U.S. urged to win backing of Sunni tribes

Friday, August 22, 2003

The U.S. military has been urged to win the support of Sunni tribal leaders to its low intensity war against insurgents in Iraq.

The Washington-based Brookings Institution said in a report that the loyalty of Sunni tribal leaders is vital for the stabilization of Iraq. The report said tribal leaders could tip the balance in the insurgency war led by supporters of deposed President Saddam Hussein in cooperation with Al Qaida-aligned fighters.

"The support of such tribal groups is particularly important in the countryside, but it may also be helpful in the large towns," the report, authored by Amatzia Baram, a leading expert on Iraq and a government consultant, said. "Such support could be extremely useful as coalition forces face growing agitation from a few influential radical Shi'ite clergy and daily armed attacks coming from Sunni Arab supporters of the Baath regime embittered by the loss of their privileges and hoping to bring Saddam back to power.

[On Thursday, the U.S. military reported the capture of a commander of the Fedayeen Saddam militia, Middle East Newsline reported. The military identified the commander as Rashid Mohammed, accused of organizing Fedayeen operations in Baqouba in the Sunni Triangle.]

Entitled "The Iraqi Tribes and the Post-Saddam System," the report said many in Iraq's leading tribes seek to avenge the brutality of the Saddam regime and could cooperate with the United States. Baram cited several tribes, including Saddam's own family, who have held numerous grudges against the former regime.

Albu Nasir was identified as one of a group of tribes known as the Tikritis and which included Saddam's relatives and in-laws. The report said Saddam's brutalities have divided the tribe into pro- and anti-Saddam elements. The anti-Saddam elements have been alarmed by the rising Iranian influence among neighboring Shi'ite communities.

"Members of these disgruntled sub-tribal groupings may prove invaluable to the United States in providing information about weapons of mass destruction, financial transactions, hide sites, or other regime activities," the report said.

One branch of the Albu Nasir tribe that could cooperate with the United States has been led by Maj. Gen. Omar Haza. Haza was tortured by the Saddam regime and the general's family was said to have been involved in the assassination attempt against the president's older son, Uday in 1996.
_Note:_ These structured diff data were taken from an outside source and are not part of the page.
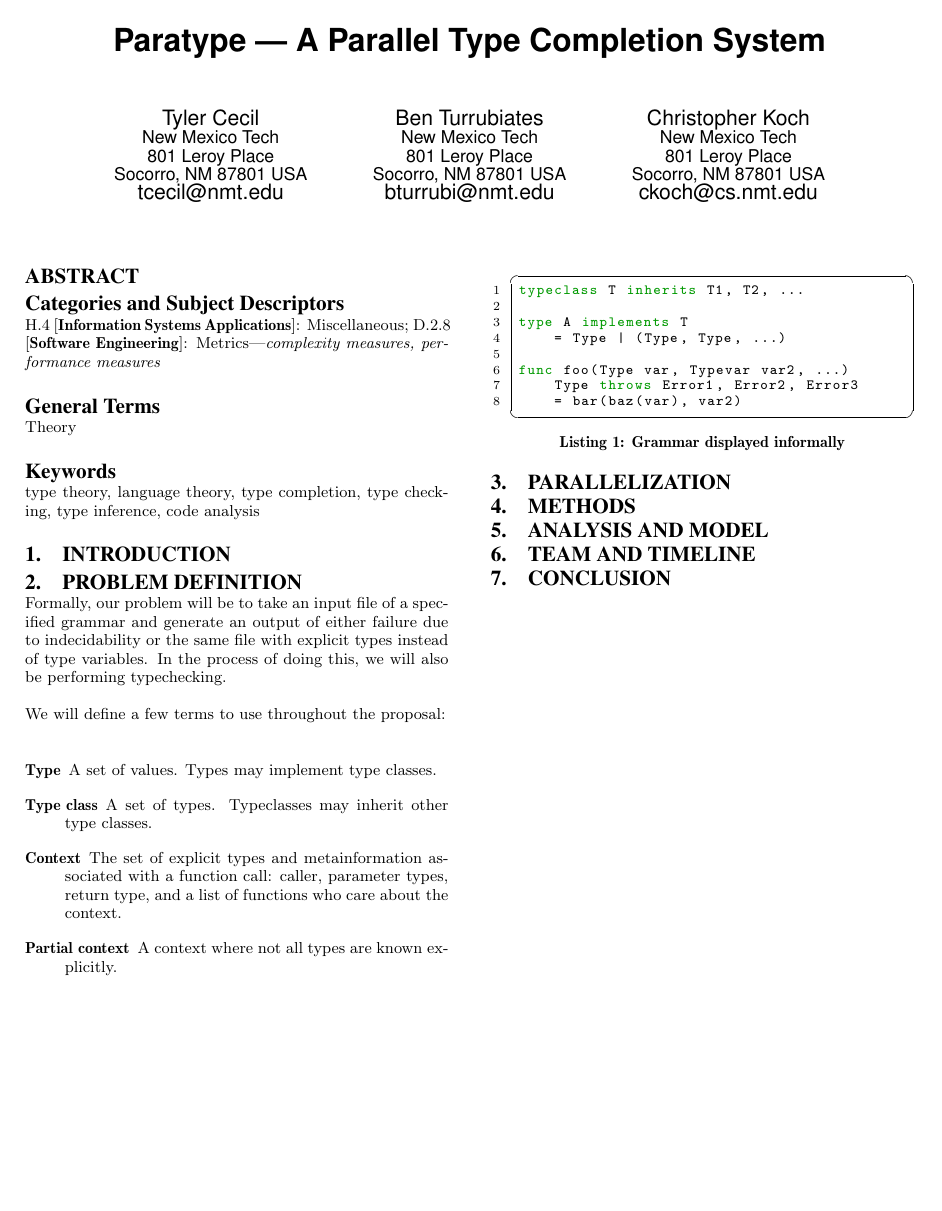
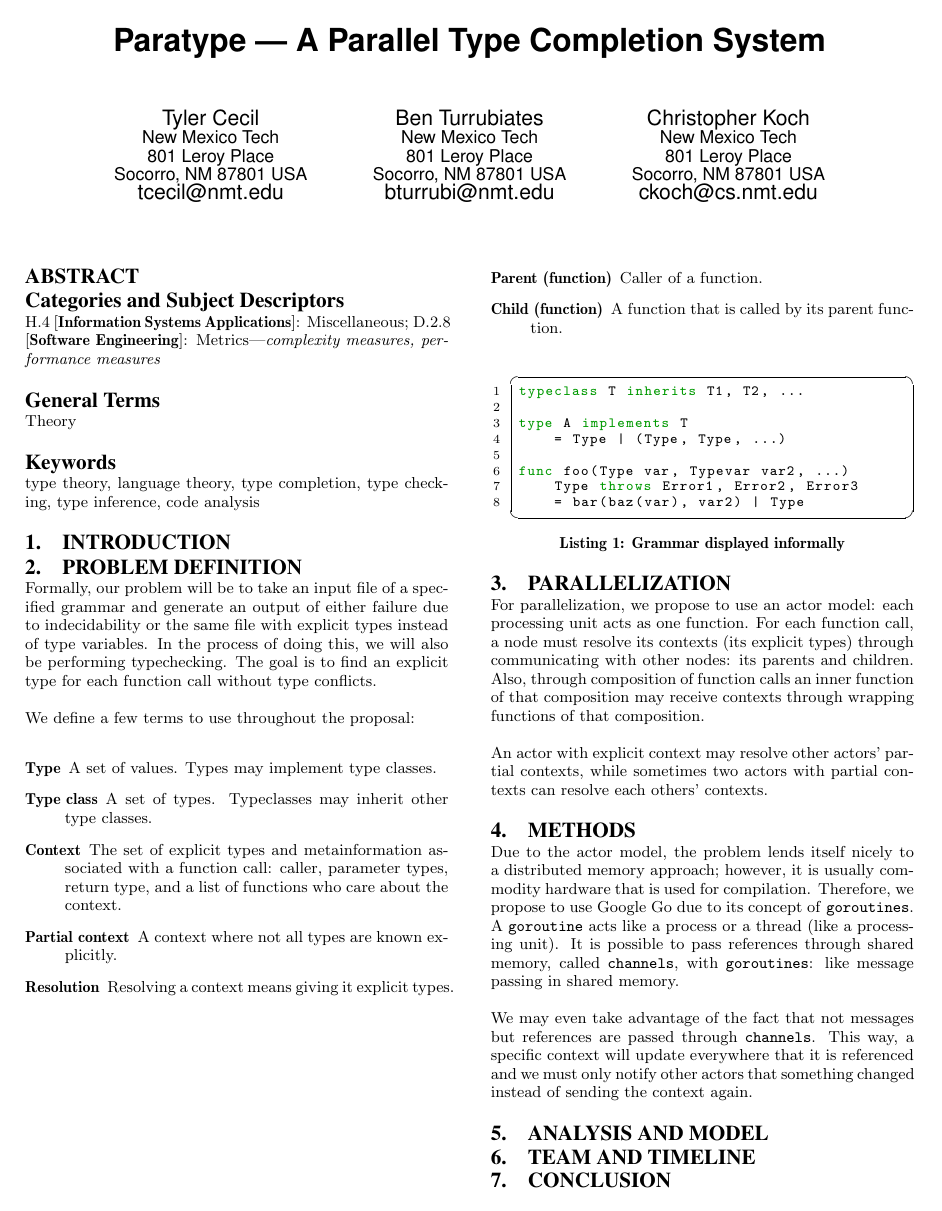
Before and after one commit to tylercecil/Paratype, a LaTeX paper (proposal/prop.tex): the whole page. Compiled offline with pdfLaTeX.

Commit message:
ADD: A bit of text for parallelization and methods as well as a few definitions.

```diff
--- a/proposal/prop.tex
+++ b/proposal/prop.tex
@@ -93,10 +93,10 @@ inference, code analysis}
 Formally, our problem will be to take an input file of a specified grammar and
 generate an output of either failure due to indecidability or the same file
 with explicit types instead of type variables. In the process of doing this, we
-will also be performing typechecking.
+will also be performing typechecking. The goal is to find an explicit type for
+each function call without type conflicts.
 
-We will define a few terms to use throughout the proposal:
-
+We define a few terms to use throughout the proposal:
 \begin{description}
 	\item[Type] A set of values. Types may implement type classes.
 	\item[Type class] A set of types. Typeclasses may inherit other type classes.
@@ -104,6 +104,9 @@ We will define a few terms to use throughout the proposal:
 		with a function call: caller, parameter types, return type,
 		and a list of functions who care about the context.
 	\item[Partial context] A context where not all types are known explicitly.
+	\item[Resolution] Resolving a context means giving it explicit types.
+	\item[Parent (function)] Caller of a function.
+	\item[Child (function)] A function that is called by its parent function.
 \end{description}
 
 \begin{lstlisting}[caption=Grammar displayed informally,style=paratype]
@@ -114,16 +117,40 @@ type A implements T
 
 func foo(Type var, Typevar var2, ...)
     Type throws Error1, Error2, Error3
-    = bar(baz(var), var2)
+    = bar(baz(var), var2) | Type
 \end{lstlisting}
 
 \section{Parallelization}
+
+For parallelization, we propose to use an actor model: each processing unit
+acts as one function. For each function call, a node must resolve its contexts
+(its explicit types) through communicating with other nodes: its parents and
+children. Also, through composition of function calls an inner function of that
+composition may receive contexts through wrapping functions of that
+composition.
+
+An actor with explicit context may resolve other actors' partial contexts,
+while sometimes two actors with partial contexts can resolve each others'
+contexts.
 
 % actor model, functions as nodes, DAG
 
 \section{Methods}
 
 % Google Go and why
+
+Due to the actor model, the problem lends itself nicely to a distributed memory
+approach; however, it is usually commodity hardware that is used for
+compilation. Therefore, we propose to use Google Go due to its concept of
+\texttt{goroutines}. A \texttt{goroutine} acts like a process or a thread (like
+a processing unit). It is possible to pass references through shared memory,
+called \texttt{channels}, with \texttt{goroutines}: like message passing in
+shared memory.
+
+We may even take advantage of the fact that not messages but references are
+passed through \texttt{channels}. This way, a specific context will update
+everywhere that it is referenced and we must only notify other actors that
+something changed instead of sending the context again.
 
 \section{Analysis and Model}
 
```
"Ultimately, given the nature of Saddam's brutal regime and uncontrollable paranoia, it is not surprising that there are many other individuals and clans among the Albu Nasir who are alienated, if not deeply hostile to him and his nuclear family," the report said.

Saddam rewarded tribal loyalty with cash grants, weapons and an unofficial license to smuggle goods to and from the country. The report cited Saddam's favorite tribes, which provided soldiers for elite military units, as the Jubbur and Luhayb in Sharqat, the Obeid in Al Alam and the Al Azza from Balad.

The report urged the United States to grant tribal supporters with a degree of independence from the central authority in Baghdad for the next two years. Tribal leaders should be wooed and bribed for their support in a policy that had been pursued by the Saddam regime.

Baram said democracy should be implemented selectively in tribal areas and employed as a means to penalize uncooperative sheiks. He said free elections should be imposed in towns controlled by uncooperative or disloyal tribal leaders in a message that would be understood by their rivals.

The report warned the United States not to confiscate light weapons from tribes. But heavier weaponry such as rocket launchers, machine guns, mortars, artillery pieces, and armored personnel carriers should be seized in exchange for financial reward.

"Indeed, the intent would be not only to deprive the tribes of their ability to employ large-scale violence for political purposes, but also to make clear that only the central authority in Baghdad will be allowed to exercise military power," the report said. "Similarly, the central authority must make a maximal effort to shut down looting, robbery, attacks on other tribes, or any use of violence for political purposes."

Print this Article Print this Article Email this article Email this article Subscribe to this Feature Free Headline Alerts
Search Worldwide Web Search Search WorldTrib Archives

See current edition of

Return to World Front Cover

Back to School Sweepstakes